All of this is to say that I'm confused about this alleged life stage during which girls/women are simultaneously convinced that losing 15 pounds would change everything, and dating actual, living, breathing boys/men. I'd think that there's some overlap, but for such a brief moment that it's not worth losing sleep over. But anecdata, not foolproof.

Isabel Archer said...

What this all amounts to, I'm not sure. It still strikes me that the lack of experience/league miscalculation issue would impact boys as well as girls, and would fade quickly once dating begins in earnest.

I think you're probably right about this, but it's hard to say for sure since I'm not a guy and was around more females than males at the relevant age.

Phoebe said...

Isabel Archer,

One way to look at it is the pop-culture cliché of the nerd who ends up getting the girl, once his classmates have moved from football captain to gas-station attendent. Also, I think it's expected that among young adolescents, a very small percentage of girls and boys are deemed datable, as in, it would be an honor and not a source of mockery, to date them. Then you get older, and most everyone couples off.
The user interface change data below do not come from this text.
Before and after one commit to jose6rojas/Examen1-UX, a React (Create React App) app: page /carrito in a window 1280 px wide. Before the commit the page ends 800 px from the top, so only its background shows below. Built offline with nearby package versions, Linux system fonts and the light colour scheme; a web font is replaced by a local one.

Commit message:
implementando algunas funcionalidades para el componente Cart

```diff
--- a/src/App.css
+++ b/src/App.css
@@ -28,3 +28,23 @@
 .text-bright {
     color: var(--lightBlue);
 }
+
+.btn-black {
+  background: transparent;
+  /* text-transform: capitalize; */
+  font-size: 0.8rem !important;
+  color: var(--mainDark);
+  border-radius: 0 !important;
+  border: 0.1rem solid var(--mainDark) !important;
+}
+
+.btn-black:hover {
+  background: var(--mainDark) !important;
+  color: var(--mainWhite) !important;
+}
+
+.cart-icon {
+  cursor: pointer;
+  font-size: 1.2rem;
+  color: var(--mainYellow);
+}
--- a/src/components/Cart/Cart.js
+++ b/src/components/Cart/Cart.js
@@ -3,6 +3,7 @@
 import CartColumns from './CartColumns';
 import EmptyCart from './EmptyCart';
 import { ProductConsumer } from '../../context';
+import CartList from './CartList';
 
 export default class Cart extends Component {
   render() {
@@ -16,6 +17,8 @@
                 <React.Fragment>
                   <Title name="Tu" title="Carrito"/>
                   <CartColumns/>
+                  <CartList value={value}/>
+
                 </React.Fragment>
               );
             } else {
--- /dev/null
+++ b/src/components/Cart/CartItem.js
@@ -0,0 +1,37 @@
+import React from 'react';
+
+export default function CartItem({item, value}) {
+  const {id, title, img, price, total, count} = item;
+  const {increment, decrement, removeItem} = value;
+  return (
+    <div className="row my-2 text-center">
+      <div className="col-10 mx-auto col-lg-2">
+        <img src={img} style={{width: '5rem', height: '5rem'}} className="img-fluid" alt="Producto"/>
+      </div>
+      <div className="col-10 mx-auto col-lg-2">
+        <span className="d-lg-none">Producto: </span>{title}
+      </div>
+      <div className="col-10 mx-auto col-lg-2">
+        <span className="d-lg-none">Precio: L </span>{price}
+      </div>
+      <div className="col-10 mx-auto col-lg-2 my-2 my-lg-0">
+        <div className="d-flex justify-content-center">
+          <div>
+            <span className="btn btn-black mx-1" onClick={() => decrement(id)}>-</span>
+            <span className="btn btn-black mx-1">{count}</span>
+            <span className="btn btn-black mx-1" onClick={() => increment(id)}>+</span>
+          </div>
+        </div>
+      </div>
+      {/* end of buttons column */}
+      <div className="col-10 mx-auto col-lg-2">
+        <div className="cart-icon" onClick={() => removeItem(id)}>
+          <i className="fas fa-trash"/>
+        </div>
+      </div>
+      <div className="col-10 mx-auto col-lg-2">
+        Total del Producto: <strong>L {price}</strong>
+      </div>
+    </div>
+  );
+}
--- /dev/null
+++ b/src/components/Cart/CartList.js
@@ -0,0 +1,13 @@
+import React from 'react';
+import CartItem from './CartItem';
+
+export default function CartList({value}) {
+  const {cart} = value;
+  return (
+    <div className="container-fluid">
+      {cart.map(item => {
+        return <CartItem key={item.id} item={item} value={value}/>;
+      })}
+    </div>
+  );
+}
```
PG said...

I think it's different for boys and girls because the prevailing cultural norm (still!) is that boys do the pursuing and have to expect a certain amount of rejection to come with that territory. If you're the active pursuer, I'd think you could suss out more quickly what your league is (model types say no, cheerleaders say no, a couple drill team girls say yes) than if you are passively waiting to be pursued.

I say this as the kind of bad feminist who has done nothing to correct this particular gender imbalance, despite being pretty equality-demanding in other areas of dating (e.g. refusing to have date pay for me except for special occasions, which I then reciprocate). There may be a lot of women out there who make the first overt move (as opposed to just smiling a lot), but I don't seem to know many of

Phoebe said...


Hmm. I can think offhand of some couples I know that formed after the girl/woman pursued the boy/man for a good while. (In addition to those, there's this.) But the general rule does seem to be male pursuit.

However! A couple things. One, "pursuit" tends to play out as, a boy waits until it's pretty clear the girl reciprocates. This is true from the first date to that most famously asymmetrical of events, the proposal. (Note, with the Mormon Vows couple, that she had already proposed long before he broached the subject.) There are certainly more men than women asking out heaps of people with the hopes that some will say yes, but this approach is typically frowned upon by female recipients of it. The more usual pattern is, mutual interest established, it is only when the male party makes his interest explicit in some way that a couple is considered to have formed.

Two, obviously somewhere along the line, even without asking out boys of various "leagues," girls figure out where they stand. This is from something as simple as the dynamics in conversations, to situations where it's just kind of known that a girl likes a guy, and then comes the answer of whether the guy will reciprocate by "pursuing" her.

Point being, I think you're right that males have more ways of sussing this out than do females, and thus that a guy might know at 16 what a woman only does at 20... but the difference isn't necessarily so great, because "pursuit" is often no more than a formality surrounding what are otherwise mutual interactions.

Phoebe said...

Oh, meant to add - it's more acceptable for boys than girls to experience explicit rejection, but that doesn't mean they're by and large OK with that actually happening. Thus the waiting to see what the girl's likely to say, thus the choosing only to "pursue" girls who've already, in more subtle ways, begun pursuing them, etc.